Coronavirus Risks & Opportunities
Evolution Innovation Integration
Surgical Pathways & Provisioning
“We need to be open to challenge, feedback, criticism and invite, include and involve patients and trainees in clinical practice. Otherwise we risk missing valuable opportunities to learn, develop and reform”
Professor David O’Regan
Executive Director @MedicineGov
Visiting Professor, Department of Surgery and Cancer @ImperialSandC, Faculty of Medicine, Imperial College @imperial_SoM
Director, Faculty of Surgical Trainers, Royal College of Surgeons Edinburgh @RCSEd
This pandemic was the time when Tech really came of age. Where information and connectivity are more accessible and disease knows no boundaries.
One of the weapons the pandemic forced was the drive of digital technology; plus accelerated access of new medtech and treatments and ways of working and training.
This opened minds and broke down once immovable barriers. We must go forward and continue to be radical about reimagining care delivery, education and continued professional development.
Now more than ever, the need for teams and multidisciplinary and multi-professional working between departments and healthcare organisations, intercollegiate interdependent working, private sector collaboration, and enhanced education between patients and professionals, has never been more important and apparent.
Policymakers and clinicians need to give a seat to all stakeholders working across the ecosystem to address the significant challenges and opportunities ahead and work to achieve true integration for the benefit of all – it’s time to end silos and focus on collaboration, teamwork, inclusivity and equal levels of diversity and representation.
The pandemic has turned traditional models on their head. Systems had to make radical changes to totally reimagine patient pathways and provisioning and the patient experience. Education and learning curriculum and priorities must also keep pace with these exponential transformations, beginning at medical schools and continuing through career-long learning, across all of these boundaries.
This new world requires modernised clinical, technical and business skills and learning; it needs ethical leadership coupled with emotional intelligence. This seismic paradigm shift places care delivery, clinical and non-clinical education and training in a competitive state, held to account by patients and staff under a global transparent magnifyer.

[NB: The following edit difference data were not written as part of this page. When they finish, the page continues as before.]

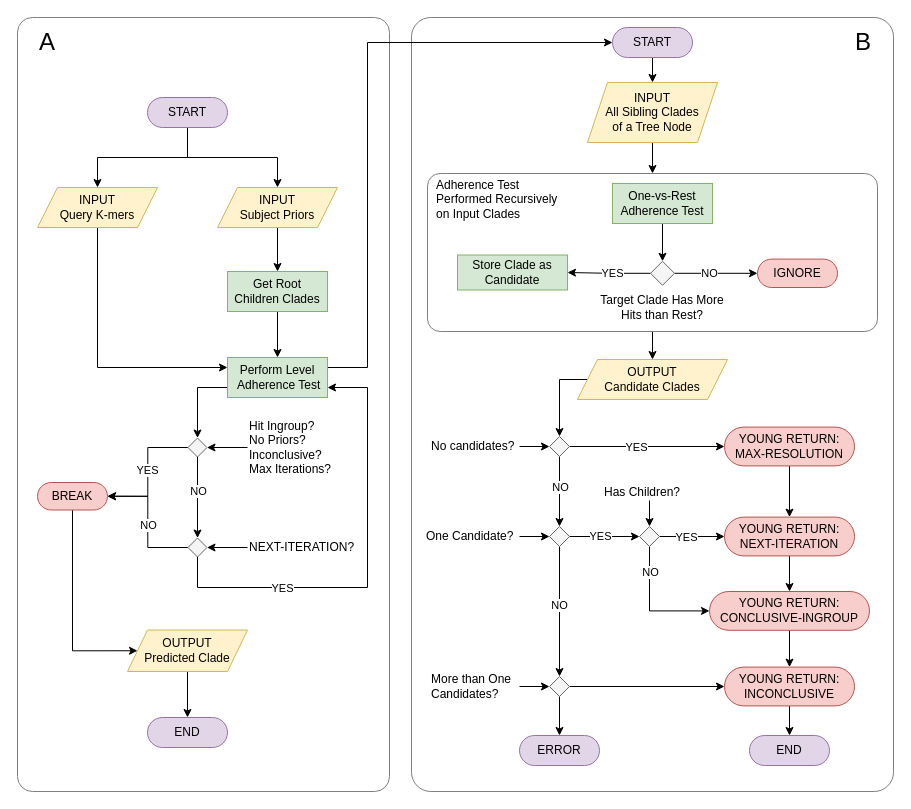
The draw.io diagram page "prediction-algorithm" (3 of 3) of docs/drawio/classeq.drawio in LepistaBioinformatics/classeq, before the edit. Source tidied: cells renumbered, new cells numbered last; positions are measured from the earlier drawing's top-left corner, leaving out a move shared by most shapes. Both pictures are drawn from the tidied source at 100%, with x=0, y=0 at pixel (17, 17).
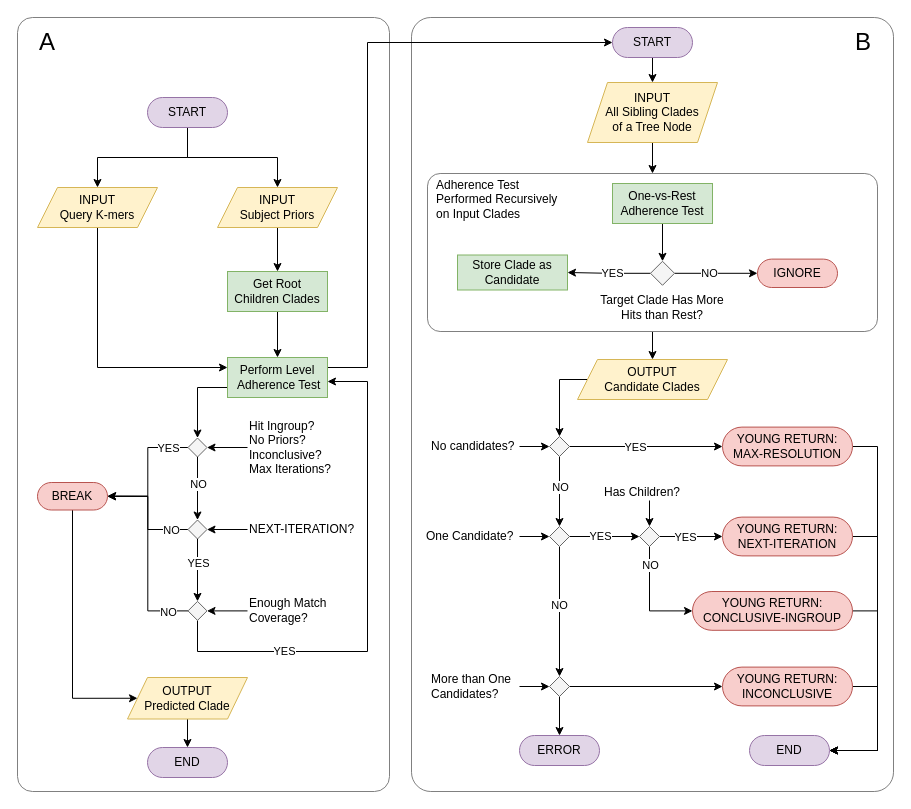
The same page after the edit.

Unchanged cells that the change refers to:
```xml
<mxCell id="22" style="edgeStyle=orthogonalEdgeStyle;rounded=0;jettySize=auto;html=1;flowAnimation=0;entryX=1;entryY=0.5;entryDx=0;entryDy=0;entryPerimeter=0;" parent="1" edge="1" source="24" target="26">
  <mxGeometry relative="1" as="geometry" />
</mxCell>
<mxCell id="26" value="BREAK" style="html=1;dashed=0;whiteSpace=wrap;shape=mxgraph.dfd.start;fillColor=#f8cecc;strokeColor=#b85450;" parent="1" vertex="1">
  <mxGeometry x="20" y="465" width="70" height="27.5" as="geometry" />
</mxCell>
<mxCell id="31" style="edgeStyle=orthogonalEdgeStyle;rounded=0;jettySize=auto;html=1;entryX=1;entryY=0.5;entryDx=0;entryDy=0;entryPerimeter=0;flowAnimation=0;" parent="1" edge="1" source="35" target="26">
  <mxGeometry relative="1" as="geometry" />
</mxCell>
<mxCell id="37" value="Perform Level&lt;br&gt;&amp;nbsp;Adherence Test" style="rounded=0;whiteSpace=wrap;html=1;fillColor=#d5e8d4;strokeColor=#82b366;" parent="1" vertex="1">
  <mxGeometry x="210" y="340" width="100" height="40" as="geometry" />
</mxCell>
<mxCell id="84" value="END" style="html=1;dashed=0;whiteSpace=wrap;shape=mxgraph.dfd.start;fillColor=#e1d5e7;strokeColor=#9673a6;" parent="1" vertex="1">
  <mxGeometry x="732" y="718" width="80" height="30" as="geometry" />
</mxCell>
```

The edit, as a diff of the source:
```diff
@@
     <mxCell id="11" value="END" style="html=1;dashed=0;whiteSpace=wrap;shape=mxgraph.dfd.start;fillColor=#e1d5e7;strokeColor=#9673a6;" parent="1" vertex="1">
-      <mxGeometry x="130" y="700" width="80" height="30" as="geometry" />
+      <mxGeometry x="130" y="730" width="80" height="30" as="geometry" />
     </mxCell>
@@
     <mxCell id="13" value="OUTPUT&lt;br&gt;Predicted Clade" style="shape=parallelogram;perimeter=parallelogramPerimeter;whiteSpace=wrap;html=1;fixedSize=1;fillColor=#fff2cc;strokeColor=#d6b656;" parent="1" vertex="1">
-      <mxGeometry x="110" y="612.5" width="120" height="41.5" as="geometry" />
+      <mxGeometry x="110" y="660" width="120" height="41.5" as="geometry" />
     </mxCell>
@@
     <mxCell id="23" value="YES" style="edgeLabel;html=1;align=center;verticalAlign=middle;" parent="22" vertex="1">
       <mxGeometry x="-0.23" relative="1" as="geometry">
-        <mxPoint x="-1" y="13" as="offset" />
+        <mxPoint x="20" y="-9" as="offset" />
       </mxGeometry>
     </mxCell>
@@
     <mxCell id="25" style="edgeStyle=orthogonalEdgeStyle;rounded=0;jettySize=auto;html=1;entryX=0;entryY=0.5;entryDx=0;entryDy=0;exitX=0.5;exitY=0.5;exitDx=0;exitDy=13.75;exitPerimeter=0;" parent="1" edge="1" source="26" target="13">
       <mxGeometry relative="1" as="geometry">
         <Array as="points">
-          <mxPoint x="55" y="633" />
-          <mxPoint x="120" y="633" />
+          <mxPoint x="55" y="681" />
+          <mxPoint x="120" y="681" />
         </Array>
       </mxGeometry>
     </mxCell>
@@
     <mxCell id="30" value="NEXT-ITERATION?" style="text;html=1;strokeColor=none;fillColor=none;align=left;verticalAlign=middle;whiteSpace=wrap;rounded=0;" parent="1" vertex="1">
-      <mxGeometry x="230" y="515" width="110" height="30" as="geometry" />
+      <mxGeometry x="230" y="497" width="110" height="30" as="geometry" />
     </mxCell>
@@
     <mxCell id="32" value="NO" style="edgeLabel;html=1;align=center;verticalAlign=middle;" parent="31" vertex="1">
       <mxGeometry x="-0.33" y="1" relative="1" as="geometry">
-        <mxPoint x="1" y="-19" as="offset" />
+        <mxPoint x="21" y="-1" as="offset" />
       </mxGeometry>
     </mxCell>
-    <mxCell id="33" style="edgeStyle=orthogonalEdgeStyle;rounded=0;jettySize=auto;html=1;entryX=1;entryY=0.75;entryDx=0;entryDy=0;exitX=0.5;exitY=1;exitDx=0;exitDy=0;" parent="1" edge="1" source="35" target="37">
-      <mxGeometry relative="1" as="geometry">
-        <Array as="points">
-          <mxPoint x="180" y="570" />
-          <mxPoint x="350" y="570" />
-          <mxPoint x="350" y="370" />
-        </Array>
-      </mxGeometry>
-    </mxCell>
-    <mxCell id="34" value="YES" style="edgeLabel;html=1;align=center;verticalAlign=middle;" parent="33" vertex="1">
-      <mxGeometry x="-0.48" relative="1" as="geometry" />
-    </mxCell>
+    <mxCell id="92" style="edgeStyle=orthogonalEdgeStyle;rounded=0;jettySize=auto;html=1;" parent="1" edge="1" source="35" target="101">
+      <mxGeometry relative="1" as="geometry" />
+    </mxCell>
+    <mxCell id="93" value="YES" style="edgeLabel;html=1;align=center;verticalAlign=middle;" parent="92" vertex="1">
+      <mxGeometry x="-0.22" relative="1" as="geometry" />
+    </mxCell>
     <mxCell id="35" style="rhombus;whiteSpace=wrap;html=1;fillColor=#f5f5f5;fontColor=#333333;strokeColor=#666666;" parent="1" vertex="1">
-      <mxGeometry x="170.5" y="520.5" width="19" height="19" as="geometry" />
+      <mxGeometry x="170.5" y="502.5" width="19" height="19" as="geometry" />
     </mxCell>
@@
-    <mxCell id="57" style="edgeStyle=orthogonalEdgeStyle;rounded=0;jettySize=auto;html=1;entryX=0.5;entryY=0.5;entryDx=0;entryDy=-19.375;entryPerimeter=0;" parent="1" edge="1" source="58" target="81">
-      <mxGeometry relative="1" as="geometry" />
-    </mxCell>
+    <mxCell id="94" style="edgeStyle=orthogonalEdgeStyle;rounded=0;jettySize=auto;html=1;entryX=1;entryY=0.5;entryDx=0;entryDy=0;entryPerimeter=0;exitX=1;exitY=0.5;exitDx=0;exitDy=0;exitPerimeter=0;" parent="1" edge="1" source="58" target="84">
+      <mxGeometry relative="1" as="geometry">
+        <Array as="points">
+          <mxPoint x="860" y="429" />
+          <mxPoint x="860" y="733" />
+        </Array>
+      </mxGeometry>
+    </mxCell>
     <mxCell id="58" value="YOUNG RETURN:&lt;br&gt;MAX-RESOLUTION" style="html=1;dashed=0;whiteSpace=wrap;shape=mxgraph.dfd.start;fillColor=#f8cecc;strokeColor=#b85450;" parent="1" vertex="1">
-      <mxGeometry x="707" y="409.6" width="130" height="38.8" as="geometry" />
+      <mxGeometry x="705" y="409.6" width="130" height="38.8" as="geometry" />
     </mxCell>
@@
-    <mxCell id="76" style="edgeStyle=orthogonalEdgeStyle;rounded=0;jettySize=auto;html=1;entryX=0.5;entryY=0.5;entryDx=0;entryDy=-15;entryPerimeter=0;" parent="1" edge="1" source="77" target="84">
-      <mxGeometry relative="1" as="geometry" />
+    <mxCell id="76" style="edgeStyle=orthogonalEdgeStyle;rounded=0;jettySize=auto;html=1;entryX=1;entryY=0.5;entryDx=0;entryDy=0;entryPerimeter=0;exitX=1;exitY=0.5;exitDx=0;exitDy=0;exitPerimeter=0;" parent="1" edge="1" source="77" target="84">
+      <mxGeometry relative="1" as="geometry">
+        <Array as="points">
+          <mxPoint x="860" y="669" />
+          <mxPoint x="860" y="733" />
+        </Array>
+      </mxGeometry>
     </mxCell>
     <mxCell id="77" value="YOUNG RETURN:&lt;br&gt;INCONCLUSIVE" style="html=1;dashed=0;whiteSpace=wrap;shape=mxgraph.dfd.start;fillColor=#f8cecc;strokeColor=#b85450;" parent="1" vertex="1">
-      <mxGeometry x="707" y="649.6" width="130" height="38.8" as="geometry" />
+      <mxGeometry x="705" y="649.6" width="130" height="38.8" as="geometry" />
     </mxCell>
@@
-    <mxCell id="80" style="edgeStyle=orthogonalEdgeStyle;rounded=0;jettySize=auto;html=1;entryX=0.5;entryY=0.5;entryDx=0;entryDy=-19.375;entryPerimeter=0;" parent="1" edge="1" source="81" target="83">
-      <mxGeometry relative="1" as="geometry" />
-    </mxCell>
+    <mxCell id="95" style="edgeStyle=orthogonalEdgeStyle;rounded=0;jettySize=auto;html=1;entryX=1;entryY=0.5;entryDx=0;entryDy=0;entryPerimeter=0;exitX=1;exitY=0.5;exitDx=0;exitDy=0;exitPerimeter=0;" parent="1" edge="1" source="81" target="84">
+      <mxGeometry relative="1" as="geometry">
+        <Array as="points">
+          <mxPoint x="860" y="519" />
+          <mxPoint x="860" y="733" />
+        </Array>
+      </mxGeometry>
+    </mxCell>
     <mxCell id="81" value="YOUNG RETURN:&lt;br&gt;NEXT-ITERATION" style="html=1;dashed=0;whiteSpace=wrap;shape=mxgraph.dfd.start;fillColor=#f8cecc;strokeColor=#b85450;" parent="1" vertex="1">
-      <mxGeometry x="707" y="499.6" width="130" height="38.8" as="geometry" />
+      <mxGeometry x="705" y="499.6" width="130" height="38.8" as="geometry" />
     </mxCell>
-    <mxCell id="82" style="edgeStyle=orthogonalEdgeStyle;rounded=0;jettySize=auto;html=1;entryX=0.5;entryY=0.5;entryDx=0;entryDy=-19.375;entryPerimeter=0;" parent="1" edge="1" source="83" target="77">
-      <mxGeometry relative="1" as="geometry" />
-    </mxCell>
+    <mxCell id="96" style="edgeStyle=orthogonalEdgeStyle;rounded=0;jettySize=auto;html=1;entryX=1;entryY=0.5;entryDx=0;entryDy=0;entryPerimeter=0;exitX=1;exitY=0.5;exitDx=0;exitDy=0;exitPerimeter=0;" parent="1" edge="1" source="83" target="84">
+      <mxGeometry relative="1" as="geometry">
+        <Array as="points">
+          <mxPoint x="860" y="593" />
+          <mxPoint x="860" y="733" />
+        </Array>
+      </mxGeometry>
+    </mxCell>
     <mxCell id="83" value="YOUNG RETURN:&lt;br&gt;CONCLUSIVE-INGROUP" style="html=1;dashed=0;whiteSpace=wrap;shape=mxgraph.dfd.start;fillColor=#f8cecc;strokeColor=#b85450;" parent="1" vertex="1">
-      <mxGeometry x="692" y="574" width="160" height="38.8" as="geometry" />
+      <mxGeometry x="675" y="574" width="160" height="38.8" as="geometry" />
     </mxCell>
@@
+    <mxCell id="97" style="edgeStyle=orthogonalEdgeStyle;rounded=0;jettySize=auto;html=1;entryX=1;entryY=0.5;entryDx=0;entryDy=0;entryPerimeter=0;" parent="1" edge="1" source="101" target="26">
+      <mxGeometry relative="1" as="geometry" />
+    </mxCell>
+    <mxCell id="98" value="NO" style="edgeLabel;html=1;align=center;verticalAlign=middle;" parent="97" vertex="1">
+      <mxGeometry x="-0.79" y="1" relative="1" as="geometry" />
+    </mxCell>
+    <mxCell id="99" style="edgeStyle=orthogonalEdgeStyle;rounded=0;jettySize=auto;html=1;exitX=0.5;exitY=1;exitDx=0;exitDy=0;" parent="1" edge="1" source="101">
+      <mxGeometry relative="1" as="geometry">
+        <mxPoint x="310" y="364" as="targetPoint" />
+        <Array as="points">
+          <mxPoint x="180" y="634" />
+          <mxPoint x="350" y="634" />
+          <mxPoint x="350" y="364" />
+        </Array>
+      </mxGeometry>
+    </mxCell>
+    <mxCell id="100" value="YES" style="edgeLabel;html=1;align=center;verticalAlign=middle;" parent="99" vertex="1">
+      <mxGeometry x="-0.54" y="1" relative="1" as="geometry" />
+    </mxCell>
+    <mxCell id="101" style="rhombus;whiteSpace=wrap;html=1;fillColor=#f5f5f5;fontColor=#333333;strokeColor=#666666;" parent="1" vertex="1">
+      <mxGeometry x="170.5" y="583.9" width="19" height="19" as="geometry" />
+    </mxCell>
+    <mxCell id="102" style="edgeStyle=orthogonalEdgeStyle;rounded=0;jettySize=auto;html=1;entryX=1;entryY=0.5;entryDx=0;entryDy=0;" parent="1" edge="1" source="103" target="101">
+      <mxGeometry relative="1" as="geometry" />
+    </mxCell>
+    <mxCell id="103" value="Enough Match Coverage?" style="text;html=1;strokeColor=none;fillColor=none;align=left;verticalAlign=middle;whiteSpace=wrap;rounded=0;" parent="1" vertex="1">
+      <mxGeometry x="230" y="578.4" width="110" height="30" as="geometry" />
+    </mxCell>
```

Health systems enabling staff, are building on and accelerating progress made pre-pandemic to go much further and faster in realising the aims of their long-term plans while supporting them as they do so. The barriers are down, it’s time to be radical.